I saw the relief in their faces as nurses responded to their health concerns and I watched them leave with smiles of gratitude.
I learned from Sylvia that the local organization that provided financial support for the clinic over the past two years is unable to continue funding due to restrictions beyond their or her control. Sylvia feared that unless another funding source became available she would have to close at the end of August 2013. She was visibly concerned; the clinic’s work is too important to give up. She explained that the counseling and exams help the community to make great strides forward in relation to women’s health and empowerment.
As I looked into the eyes of the children visiting the clinic with their mothers, I couldn't help but think that the examinations being provided that day might help prevent their mothers from dying from cancer. Considering that cervical and breast cancer are the leading cause of death for local women between the ages of 35 and 60, it is tragic that so many women in the community are unable to afford access to vital, preventative services.

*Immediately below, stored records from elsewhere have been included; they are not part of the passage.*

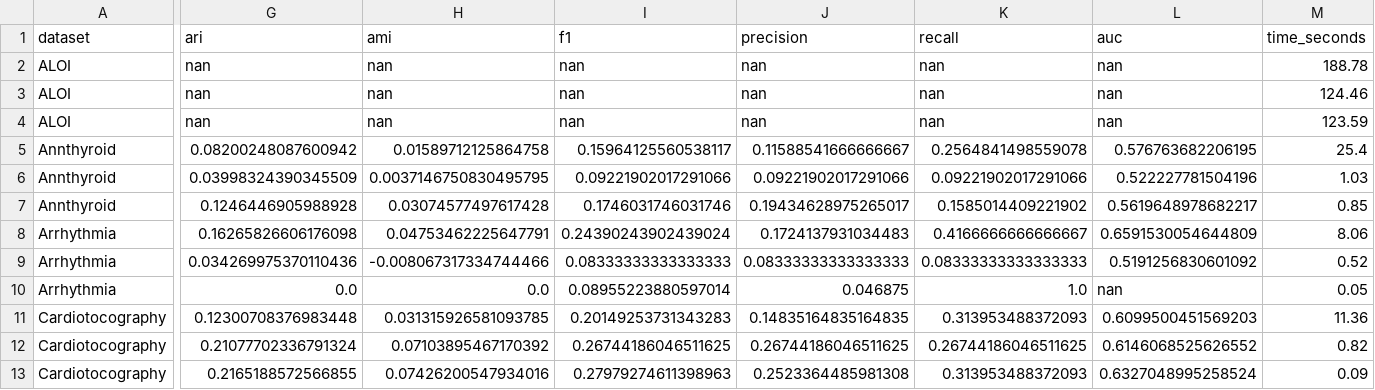
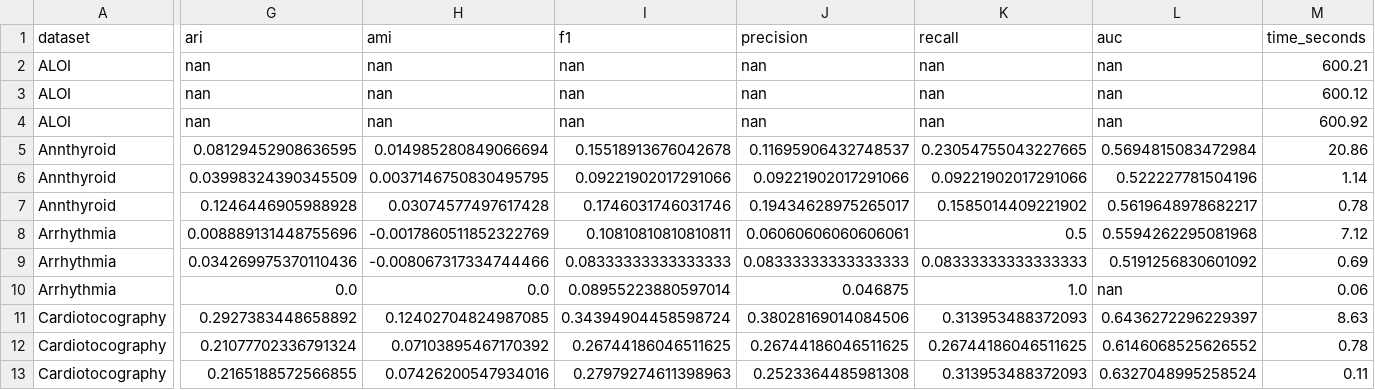
Before and after one commit to TomasJavurek/deltric-pages, a CSV file: tmp/outlier_global.csv, drawn as a sheet; only a part is shown, gaps mark what is left out; the diff covers the shown part only; the diff names each change by its address in the sheet, - before the commit and + after, or states it on an @@ line.

Commit message:
Outliere update.

```diff
--- a/tmp/outlier_global.csv
+++ b/tmp/outlier_global.csv
-M2 (time_seconds): 188.78
+M2 (time_seconds): 600.21
-M3 (time_seconds): 124.46
+M3 (time_seconds): 600.12
-M4 (time_seconds): 123.59
+M4 (time_seconds): 600.92
-G5 (ari): 0.08200248087600942
+G5 (ari): 0.08129452908636595
-H5 (ami): 0.01589712125864758
+H5 (ami): 0.014985280849066694
-I5 (f1): 0.15964125560538117
+I5 (f1): 0.15518913676042678
-J5 (precision): 0.11588541666666667
+J5 (precision): 0.11695906432748537
-K5 (recall): 0.2564841498559078
+K5 (recall): 0.23054755043227665
-L5 (auc): 0.576763682206195
+L5 (auc): 0.5694815083472984
-M5 (time_seconds): 25.4
+M5 (time_seconds): 20.86
-M6 (time_seconds): 1.03
+M6 (time_seconds): 1.14
-M7 (time_seconds): 0.85
+M7 (time_seconds): 0.78
-G8 (ari): 0.16265826606176098
+G8 (ari): 0.008889131448755696
-H8 (ami): 0.04753462225647791
+H8 (ami): -0.0017860511852322769
-I8 (f1): 0.24390243902439024
+I8 (f1): 0.10810810810810811
-J8 (precision): 0.1724137931034483
+J8 (precision): 0.06060606060606061
-K8 (recall): 0.4166666666666667
+K8 (recall): 0.5
-L8 (auc): 0.6591530054644809
+L8 (auc): 0.5594262295081968
-M8 (time_seconds): 8.06
+M8 (time_seconds): 7.12
-M9 (time_seconds): 0.52
+M9 (time_seconds): 0.69
-M10 (time_seconds): 0.05
+M10 (time_seconds): 0.06
-G11 (ari): 0.12300708376983448
+G11 (ari): 0.2927383448658892
-H11 (ami): 0.031315926581093785
+H11 (ami): 0.12402704824987085
-I11 (f1): 0.20149253731343283
+I11 (f1): 0.34394904458598724
-J11 (precision): 0.14835164835164835
+J11 (precision): 0.38028169014084506
-L11 (auc): 0.6099500451569203
+L11 (auc): 0.6436272296229397
-M11 (time_seconds): 11.36
+M11 (time_seconds): 8.63
-M12 (time_seconds): 0.82
+M12 (time_seconds): 0.78
-M13 (time_seconds): 0.09
+M13 (time_seconds): 0.11
```
Also changed, not shown: 146 edited cells elsewhere in this file, 1 other file.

Later, while bicycling to our Lakeside home, I felt heartbroken that the clinic might be forced to close its doors. It did not seem just that women who were my new neighbors might be denied something that I had been privileged to receive throughout my lifetime. I felt I needed to do more.

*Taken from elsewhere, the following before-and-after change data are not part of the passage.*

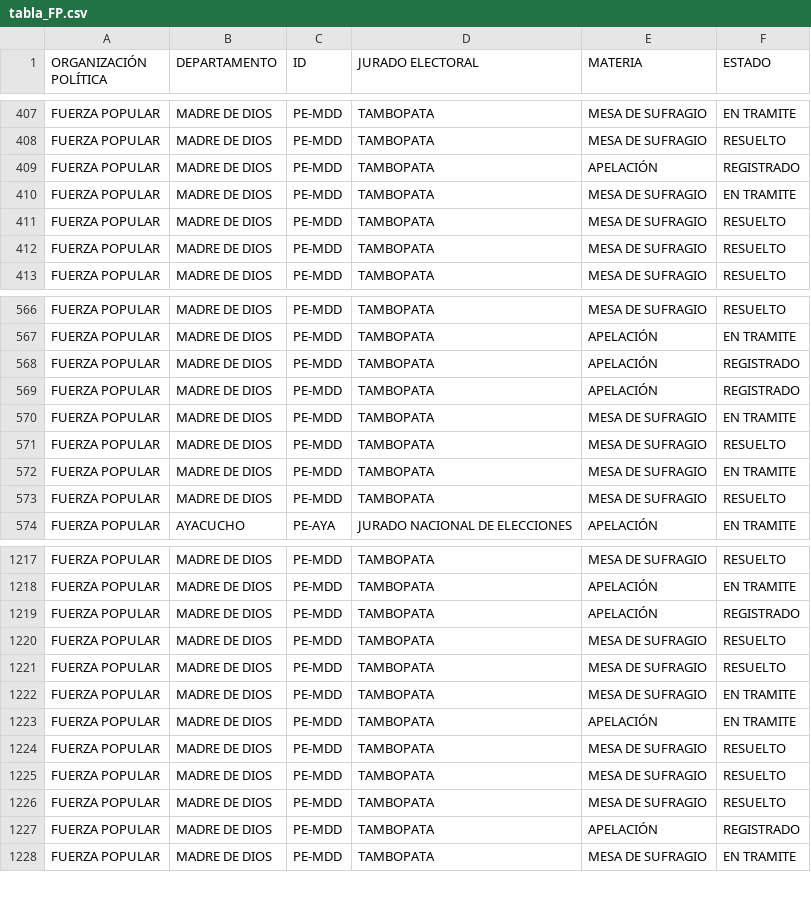
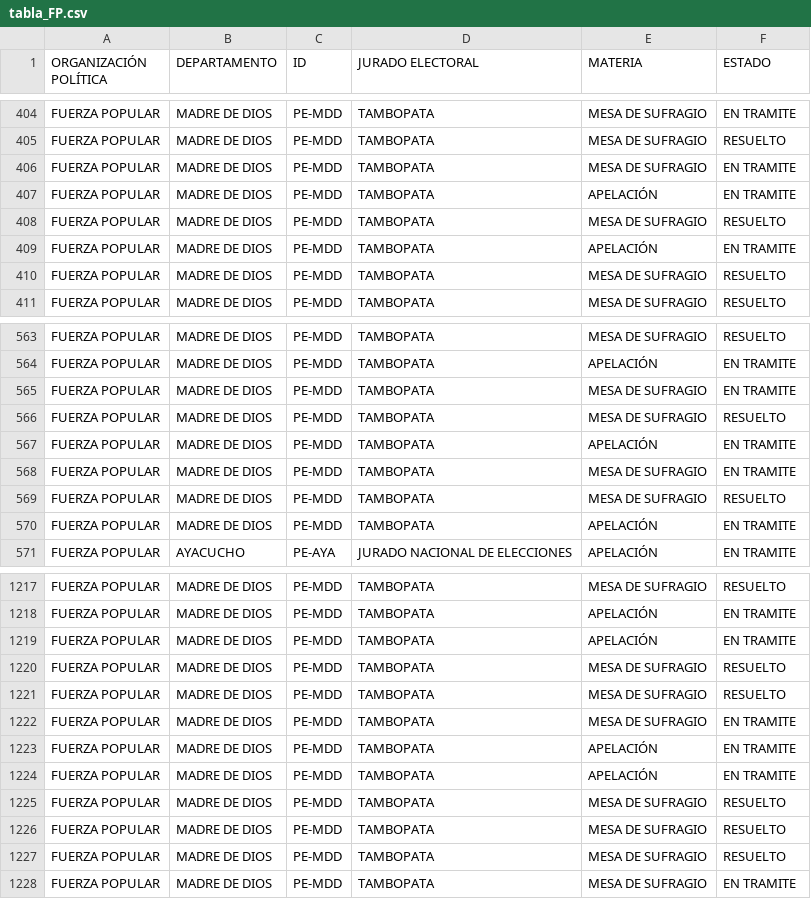
Before and after one commit to GenyLeong/nulidad_electoral, a CSV file: tabla_FP.csv, drawn as a sheet; only a part is shown, gaps mark what is left out; the diff covers the shown part only.

```diff
--- a/tabla_FP.csv
+++ b/tabla_FP.csv
@@ -408,5 +405,6 @@ FUERZA POPULAR,MADRE DE DIOS,PE-MDD,TAMBOPATA,MESA DE SUFRAGIO,EN TRAMITE
 FUERZA POPULAR,MADRE DE DIOS,PE-MDD,TAMBOPATA,MESA DE SUFRAGIO,RESUELTO
-FUERZA POPULAR,MADRE DE DIOS,PE-MDD,TAMBOPATA,APELACIÓN,REGISTRADO
 FUERZA POPULAR,MADRE DE DIOS,PE-MDD,TAMBOPATA,MESA DE SUFRAGIO,EN TRAMITE
+FUERZA POPULAR,MADRE DE DIOS,PE-MDD,TAMBOPATA,APELACIÓN,EN TRAMITE
 FUERZA POPULAR,MADRE DE DIOS,PE-MDD,TAMBOPATA,MESA DE SUFRAGIO,RESUELTO
+FUERZA POPULAR,MADRE DE DIOS,PE-MDD,TAMBOPATA,APELACIÓN,EN TRAMITE
 FUERZA POPULAR,MADRE DE DIOS,PE-MDD,TAMBOPATA,MESA DE SUFRAGIO,RESUELTO
@@ -567,8 +564,8 @@ FUERZA POPULAR,MADRE DE DIOS,PE-MDD,TAMBOPATA,MESA DE SUFRAGIO,RESUELTO
 FUERZA POPULAR,MADRE DE DIOS,PE-MDD,TAMBOPATA,APELACIÓN,EN TRAMITE
-FUERZA POPULAR,MADRE DE DIOS,PE-MDD,TAMBOPATA,APELACIÓN,REGISTRADO
-FUERZA POPULAR,MADRE DE DIOS,PE-MDD,TAMBOPATA,APELACIÓN,REGISTRADO
 FUERZA POPULAR,MADRE DE DIOS,PE-MDD,TAMBOPATA,MESA DE SUFRAGIO,EN TRAMITE
 FUERZA POPULAR,MADRE DE DIOS,PE-MDD,TAMBOPATA,MESA DE SUFRAGIO,RESUELTO
+FUERZA POPULAR,MADRE DE DIOS,PE-MDD,TAMBOPATA,APELACIÓN,EN TRAMITE
 FUERZA POPULAR,MADRE DE DIOS,PE-MDD,TAMBOPATA,MESA DE SUFRAGIO,EN TRAMITE
 FUERZA POPULAR,MADRE DE DIOS,PE-MDD,TAMBOPATA,MESA DE SUFRAGIO,RESUELTO
+FUERZA POPULAR,MADRE DE DIOS,PE-MDD,TAMBOPATA,APELACIÓN,EN TRAMITE
 FUERZA POPULAR,AYACUCHO,PE-AYA,JURADO NACIONAL DE ELECCIONES,APELACIÓN,EN TRAMITE
@@ -1218,3 +1218,3 @@ FUERZA POPULAR,MADRE DE DIOS,PE-MDD,TAMBOPATA,MESA DE SUFRAGIO,RESUELTO
 FUERZA POPULAR,MADRE DE DIOS,PE-MDD,TAMBOPATA,APELACIÓN,EN TRAMITE
-FUERZA POPULAR,MADRE DE DIOS,PE-MDD,TAMBOPATA,APELACIÓN,REGISTRADO
+FUERZA POPULAR,MADRE DE DIOS,PE-MDD,TAMBOPATA,APELACIÓN,EN TRAMITE
 FUERZA POPULAR,MADRE DE DIOS,PE-MDD,TAMBOPATA,MESA DE SUFRAGIO,RESUELTO
@@ -1223,2 +1223,3 @@ FUERZA POPULAR,MADRE DE DIOS,PE-MDD,TAMBOPATA,MESA DE SUFRAGIO,EN TRAMITE
 FUERZA POPULAR,MADRE DE DIOS,PE-MDD,TAMBOPATA,APELACIÓN,EN TRAMITE
+FUERZA POPULAR,MADRE DE DIOS,PE-MDD,TAMBOPATA,APELACIÓN,EN TRAMITE
 FUERZA POPULAR,MADRE DE DIOS,PE-MDD,TAMBOPATA,MESA DE SUFRAGIO,RESUELTO
@@ -1226,3 +1227,2 @@ FUERZA POPULAR,MADRE DE DIOS,PE-MDD,TAMBOPATA,MESA DE SUFRAGIO,RESUELTO
 FUERZA POPULAR,MADRE DE DIOS,PE-MDD,TAMBOPATA,MESA DE SUFRAGIO,RESUELTO
-FUERZA POPULAR,MADRE DE DIOS,PE-MDD,TAMBOPATA,APELACIÓN,REGISTRADO
 FUERZA POPULAR,MADRE DE DIOS,PE-MDD,TAMBOPATA,MESA DE SUFRAGIO,EN TRAMITE
```
Also changed, not shown: 9 added rows, 10 removed rows, 1 moved row and 11 edited cells elsewhere in this file, tabla_apelacion_resuelto_FP.csv, tabla_mapa_FP.csv.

It was then that I decided to start a fundraising campaign to attempt to raise the money needed to keep the doors of the clinic open for another year.
Thankfully, in the last two months, I've raised over 7% of the total fundraising goal, allowing the clinic to remain open through the end of October. However, the clinic is currently struggling from week to week, using funds as they trickle in, which is why I’m reaching out to the Lakeside community for help. Can we pull together to help our neighbors and to save this valuable clinic? I believe we can and so does a generous donor who has offered to match any individual donation of $5,000 pesos or more.
If you’re able to contribute any amount to this campaign (every little bit helps) or you’d like to review details of how funds will be used, please visit: www.gofundme.com/save-health- clinic. To find out more about CEDEJO’s inspirational work, visit their website. Thank you.
Sheila Poettgen is an activist, artist, minimalist, author, and supporter of sustainable living. She travels around the world by bicycle, works as a freelance website designer, teaches English as a second language, house & pet sits, and volunteers with organizations that promote social justice and women's empowerment